■ Assigned task ■
Would you filter these records and copy every line that has the word "Canada"?

■ Records provided ■
════

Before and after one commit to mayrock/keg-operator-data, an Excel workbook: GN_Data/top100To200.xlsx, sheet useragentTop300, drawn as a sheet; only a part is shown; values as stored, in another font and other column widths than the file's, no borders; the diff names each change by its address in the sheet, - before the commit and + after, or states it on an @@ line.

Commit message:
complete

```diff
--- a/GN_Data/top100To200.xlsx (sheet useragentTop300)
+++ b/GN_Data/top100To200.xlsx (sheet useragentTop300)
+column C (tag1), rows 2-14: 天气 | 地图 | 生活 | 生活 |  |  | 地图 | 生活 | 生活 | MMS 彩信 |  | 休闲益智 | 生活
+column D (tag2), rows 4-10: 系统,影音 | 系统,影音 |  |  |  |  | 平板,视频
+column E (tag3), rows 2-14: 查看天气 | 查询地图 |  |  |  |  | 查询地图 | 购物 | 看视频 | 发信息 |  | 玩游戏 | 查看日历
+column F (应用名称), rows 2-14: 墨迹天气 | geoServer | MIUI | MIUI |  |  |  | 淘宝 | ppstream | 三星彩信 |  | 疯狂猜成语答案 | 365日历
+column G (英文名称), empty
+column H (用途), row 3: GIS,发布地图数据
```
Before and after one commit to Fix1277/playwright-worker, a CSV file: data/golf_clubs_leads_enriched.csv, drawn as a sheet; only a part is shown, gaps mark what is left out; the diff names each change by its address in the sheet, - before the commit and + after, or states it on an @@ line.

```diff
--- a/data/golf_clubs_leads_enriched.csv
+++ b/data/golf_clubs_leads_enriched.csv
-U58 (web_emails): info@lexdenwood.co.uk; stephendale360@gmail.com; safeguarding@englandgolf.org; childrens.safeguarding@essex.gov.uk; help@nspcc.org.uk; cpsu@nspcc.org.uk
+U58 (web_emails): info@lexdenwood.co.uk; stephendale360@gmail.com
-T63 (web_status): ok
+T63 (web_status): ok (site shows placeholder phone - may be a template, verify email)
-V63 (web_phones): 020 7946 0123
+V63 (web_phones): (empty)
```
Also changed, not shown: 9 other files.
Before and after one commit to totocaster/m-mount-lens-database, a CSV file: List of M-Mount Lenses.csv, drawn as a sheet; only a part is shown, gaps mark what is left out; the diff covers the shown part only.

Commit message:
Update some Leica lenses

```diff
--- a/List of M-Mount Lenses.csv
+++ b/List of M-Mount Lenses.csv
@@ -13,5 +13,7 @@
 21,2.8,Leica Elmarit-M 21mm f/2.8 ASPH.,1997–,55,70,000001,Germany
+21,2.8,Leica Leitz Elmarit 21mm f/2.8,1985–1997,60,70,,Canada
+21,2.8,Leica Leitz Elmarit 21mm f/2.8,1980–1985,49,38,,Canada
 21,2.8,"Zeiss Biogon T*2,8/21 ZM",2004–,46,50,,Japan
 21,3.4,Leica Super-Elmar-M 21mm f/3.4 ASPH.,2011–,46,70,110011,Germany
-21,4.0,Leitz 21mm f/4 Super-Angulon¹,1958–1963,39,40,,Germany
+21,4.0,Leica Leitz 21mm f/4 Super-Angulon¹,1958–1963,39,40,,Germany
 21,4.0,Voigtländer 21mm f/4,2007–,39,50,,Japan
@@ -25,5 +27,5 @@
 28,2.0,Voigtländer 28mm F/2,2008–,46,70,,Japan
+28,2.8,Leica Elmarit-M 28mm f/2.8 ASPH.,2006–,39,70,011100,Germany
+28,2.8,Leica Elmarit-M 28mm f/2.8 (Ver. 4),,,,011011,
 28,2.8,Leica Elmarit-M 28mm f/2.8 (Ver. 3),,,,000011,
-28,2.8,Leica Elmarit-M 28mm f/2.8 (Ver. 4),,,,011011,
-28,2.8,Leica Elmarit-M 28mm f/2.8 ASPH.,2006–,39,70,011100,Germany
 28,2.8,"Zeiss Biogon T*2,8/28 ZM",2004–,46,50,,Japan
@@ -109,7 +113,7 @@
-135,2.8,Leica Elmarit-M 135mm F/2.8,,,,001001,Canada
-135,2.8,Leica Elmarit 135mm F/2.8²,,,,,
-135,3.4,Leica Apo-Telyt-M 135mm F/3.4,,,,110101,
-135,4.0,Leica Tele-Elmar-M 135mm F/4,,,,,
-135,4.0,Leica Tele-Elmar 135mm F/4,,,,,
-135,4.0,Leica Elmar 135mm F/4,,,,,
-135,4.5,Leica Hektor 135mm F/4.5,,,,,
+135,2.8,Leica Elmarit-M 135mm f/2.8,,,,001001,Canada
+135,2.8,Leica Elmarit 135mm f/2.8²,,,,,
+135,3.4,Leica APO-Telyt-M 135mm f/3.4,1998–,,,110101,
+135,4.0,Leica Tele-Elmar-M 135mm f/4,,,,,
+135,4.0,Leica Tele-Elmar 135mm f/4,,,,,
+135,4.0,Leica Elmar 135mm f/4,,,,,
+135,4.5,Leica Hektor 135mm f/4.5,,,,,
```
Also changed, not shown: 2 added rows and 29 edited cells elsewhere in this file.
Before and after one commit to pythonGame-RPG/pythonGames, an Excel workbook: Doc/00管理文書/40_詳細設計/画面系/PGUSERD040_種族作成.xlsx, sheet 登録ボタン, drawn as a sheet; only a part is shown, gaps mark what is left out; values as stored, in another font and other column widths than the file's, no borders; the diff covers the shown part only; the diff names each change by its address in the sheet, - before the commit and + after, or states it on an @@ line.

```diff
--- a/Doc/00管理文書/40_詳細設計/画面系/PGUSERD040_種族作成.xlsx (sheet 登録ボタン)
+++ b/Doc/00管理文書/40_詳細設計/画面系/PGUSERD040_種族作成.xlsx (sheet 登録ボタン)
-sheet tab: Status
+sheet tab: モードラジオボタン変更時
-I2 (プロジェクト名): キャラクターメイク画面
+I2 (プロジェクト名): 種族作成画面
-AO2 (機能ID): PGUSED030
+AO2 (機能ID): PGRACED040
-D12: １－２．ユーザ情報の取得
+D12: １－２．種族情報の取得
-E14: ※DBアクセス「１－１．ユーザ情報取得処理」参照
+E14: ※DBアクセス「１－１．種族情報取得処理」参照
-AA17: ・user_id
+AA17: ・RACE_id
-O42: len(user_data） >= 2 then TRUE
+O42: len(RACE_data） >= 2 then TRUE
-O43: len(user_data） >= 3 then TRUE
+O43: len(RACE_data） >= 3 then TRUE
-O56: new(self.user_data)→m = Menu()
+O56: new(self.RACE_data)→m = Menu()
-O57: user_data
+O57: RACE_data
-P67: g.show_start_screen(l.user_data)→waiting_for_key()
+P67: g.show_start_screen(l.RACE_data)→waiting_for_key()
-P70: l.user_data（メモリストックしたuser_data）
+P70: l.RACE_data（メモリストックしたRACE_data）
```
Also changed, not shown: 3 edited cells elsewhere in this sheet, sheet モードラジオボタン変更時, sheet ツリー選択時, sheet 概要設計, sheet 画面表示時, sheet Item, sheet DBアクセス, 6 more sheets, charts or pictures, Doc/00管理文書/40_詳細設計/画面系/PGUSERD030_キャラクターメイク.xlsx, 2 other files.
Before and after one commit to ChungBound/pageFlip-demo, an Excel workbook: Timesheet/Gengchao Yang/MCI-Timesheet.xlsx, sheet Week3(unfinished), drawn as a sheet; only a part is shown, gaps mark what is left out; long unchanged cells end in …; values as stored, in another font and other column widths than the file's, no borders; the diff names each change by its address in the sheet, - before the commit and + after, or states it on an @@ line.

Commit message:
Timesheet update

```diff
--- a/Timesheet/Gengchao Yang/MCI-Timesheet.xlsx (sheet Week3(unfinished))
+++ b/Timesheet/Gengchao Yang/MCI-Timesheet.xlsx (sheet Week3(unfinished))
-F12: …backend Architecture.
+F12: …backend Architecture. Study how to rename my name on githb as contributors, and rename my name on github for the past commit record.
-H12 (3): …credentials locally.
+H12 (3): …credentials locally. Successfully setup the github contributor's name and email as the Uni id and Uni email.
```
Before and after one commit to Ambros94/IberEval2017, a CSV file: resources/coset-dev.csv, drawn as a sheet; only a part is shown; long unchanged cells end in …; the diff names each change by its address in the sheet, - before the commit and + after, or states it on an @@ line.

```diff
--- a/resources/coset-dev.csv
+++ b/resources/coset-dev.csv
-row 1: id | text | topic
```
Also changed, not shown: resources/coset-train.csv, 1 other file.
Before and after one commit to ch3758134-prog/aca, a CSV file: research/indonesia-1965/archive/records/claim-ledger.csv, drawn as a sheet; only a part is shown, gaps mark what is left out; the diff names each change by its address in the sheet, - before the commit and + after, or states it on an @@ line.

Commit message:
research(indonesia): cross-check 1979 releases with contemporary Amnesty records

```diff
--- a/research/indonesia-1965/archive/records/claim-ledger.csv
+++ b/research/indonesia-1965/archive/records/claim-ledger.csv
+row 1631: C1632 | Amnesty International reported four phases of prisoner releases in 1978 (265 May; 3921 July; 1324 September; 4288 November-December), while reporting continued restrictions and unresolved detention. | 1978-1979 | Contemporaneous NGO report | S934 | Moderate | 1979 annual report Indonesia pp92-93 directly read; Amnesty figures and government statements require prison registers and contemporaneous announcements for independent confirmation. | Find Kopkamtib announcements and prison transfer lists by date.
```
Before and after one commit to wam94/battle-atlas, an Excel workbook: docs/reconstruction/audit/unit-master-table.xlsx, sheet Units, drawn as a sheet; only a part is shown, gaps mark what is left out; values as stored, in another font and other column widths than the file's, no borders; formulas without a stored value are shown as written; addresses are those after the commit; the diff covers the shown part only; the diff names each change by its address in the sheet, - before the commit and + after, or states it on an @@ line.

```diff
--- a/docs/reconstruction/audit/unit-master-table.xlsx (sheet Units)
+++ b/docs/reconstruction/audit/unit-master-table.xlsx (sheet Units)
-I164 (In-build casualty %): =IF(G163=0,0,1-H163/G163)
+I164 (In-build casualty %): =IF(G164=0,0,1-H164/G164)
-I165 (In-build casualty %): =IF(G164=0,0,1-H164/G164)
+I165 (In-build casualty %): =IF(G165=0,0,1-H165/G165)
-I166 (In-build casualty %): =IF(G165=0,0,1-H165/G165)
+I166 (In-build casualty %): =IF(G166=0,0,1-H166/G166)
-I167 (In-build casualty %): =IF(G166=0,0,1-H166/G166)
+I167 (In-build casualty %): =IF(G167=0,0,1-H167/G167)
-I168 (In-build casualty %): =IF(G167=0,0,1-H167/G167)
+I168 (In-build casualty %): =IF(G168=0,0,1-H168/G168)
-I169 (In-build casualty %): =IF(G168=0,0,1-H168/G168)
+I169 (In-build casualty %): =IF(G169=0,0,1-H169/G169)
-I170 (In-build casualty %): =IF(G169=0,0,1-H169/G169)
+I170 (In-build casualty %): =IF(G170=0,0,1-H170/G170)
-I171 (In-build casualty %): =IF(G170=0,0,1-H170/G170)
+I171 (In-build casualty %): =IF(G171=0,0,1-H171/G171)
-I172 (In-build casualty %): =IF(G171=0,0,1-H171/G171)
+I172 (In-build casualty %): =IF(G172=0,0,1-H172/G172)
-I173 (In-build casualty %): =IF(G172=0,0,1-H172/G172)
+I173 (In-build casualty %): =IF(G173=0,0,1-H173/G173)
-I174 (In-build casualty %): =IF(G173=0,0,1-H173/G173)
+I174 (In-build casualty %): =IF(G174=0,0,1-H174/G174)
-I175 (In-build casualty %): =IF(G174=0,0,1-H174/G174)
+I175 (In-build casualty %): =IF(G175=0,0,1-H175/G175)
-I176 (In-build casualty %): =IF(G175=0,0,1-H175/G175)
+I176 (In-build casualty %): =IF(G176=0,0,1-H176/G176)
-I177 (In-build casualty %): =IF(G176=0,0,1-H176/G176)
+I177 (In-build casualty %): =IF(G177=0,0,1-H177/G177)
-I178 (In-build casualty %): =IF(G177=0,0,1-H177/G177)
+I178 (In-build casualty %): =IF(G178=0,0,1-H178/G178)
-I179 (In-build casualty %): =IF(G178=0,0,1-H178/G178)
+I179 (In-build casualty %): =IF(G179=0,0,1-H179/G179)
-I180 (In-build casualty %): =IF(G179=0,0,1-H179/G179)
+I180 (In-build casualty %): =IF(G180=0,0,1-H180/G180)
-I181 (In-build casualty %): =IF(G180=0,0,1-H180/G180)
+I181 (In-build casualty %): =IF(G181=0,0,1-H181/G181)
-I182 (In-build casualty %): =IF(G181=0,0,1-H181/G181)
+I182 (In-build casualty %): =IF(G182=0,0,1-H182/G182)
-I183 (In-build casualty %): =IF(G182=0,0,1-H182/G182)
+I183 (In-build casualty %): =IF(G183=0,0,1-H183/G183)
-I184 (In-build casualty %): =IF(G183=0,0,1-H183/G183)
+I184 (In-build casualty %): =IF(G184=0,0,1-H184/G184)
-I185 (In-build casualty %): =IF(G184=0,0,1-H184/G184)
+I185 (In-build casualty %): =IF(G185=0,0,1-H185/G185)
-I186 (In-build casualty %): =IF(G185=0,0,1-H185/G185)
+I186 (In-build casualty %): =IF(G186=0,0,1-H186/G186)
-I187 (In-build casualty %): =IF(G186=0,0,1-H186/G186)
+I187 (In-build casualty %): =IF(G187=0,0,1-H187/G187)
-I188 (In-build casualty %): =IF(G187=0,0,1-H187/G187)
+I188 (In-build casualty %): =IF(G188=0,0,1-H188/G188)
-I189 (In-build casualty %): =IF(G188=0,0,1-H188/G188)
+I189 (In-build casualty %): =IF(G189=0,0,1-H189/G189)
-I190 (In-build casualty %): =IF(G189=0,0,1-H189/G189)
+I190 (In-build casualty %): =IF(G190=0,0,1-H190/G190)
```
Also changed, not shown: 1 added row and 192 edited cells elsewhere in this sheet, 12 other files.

════

■ Problem solution ■
+21,2.8,Leica Leitz Elmarit 21mm f/2.8,1985–1997,60,70,,Canada
+21,2.8,Leica Leitz Elmarit 21mm f/2.8,1980–1985,49,38,,Canada
-135,2.8,Leica Elmarit-M 135mm F/2.8,,,,001001,Canada
+135,2.8,Leica Elmarit-M 135mm f/2.8,,,,001001,Canada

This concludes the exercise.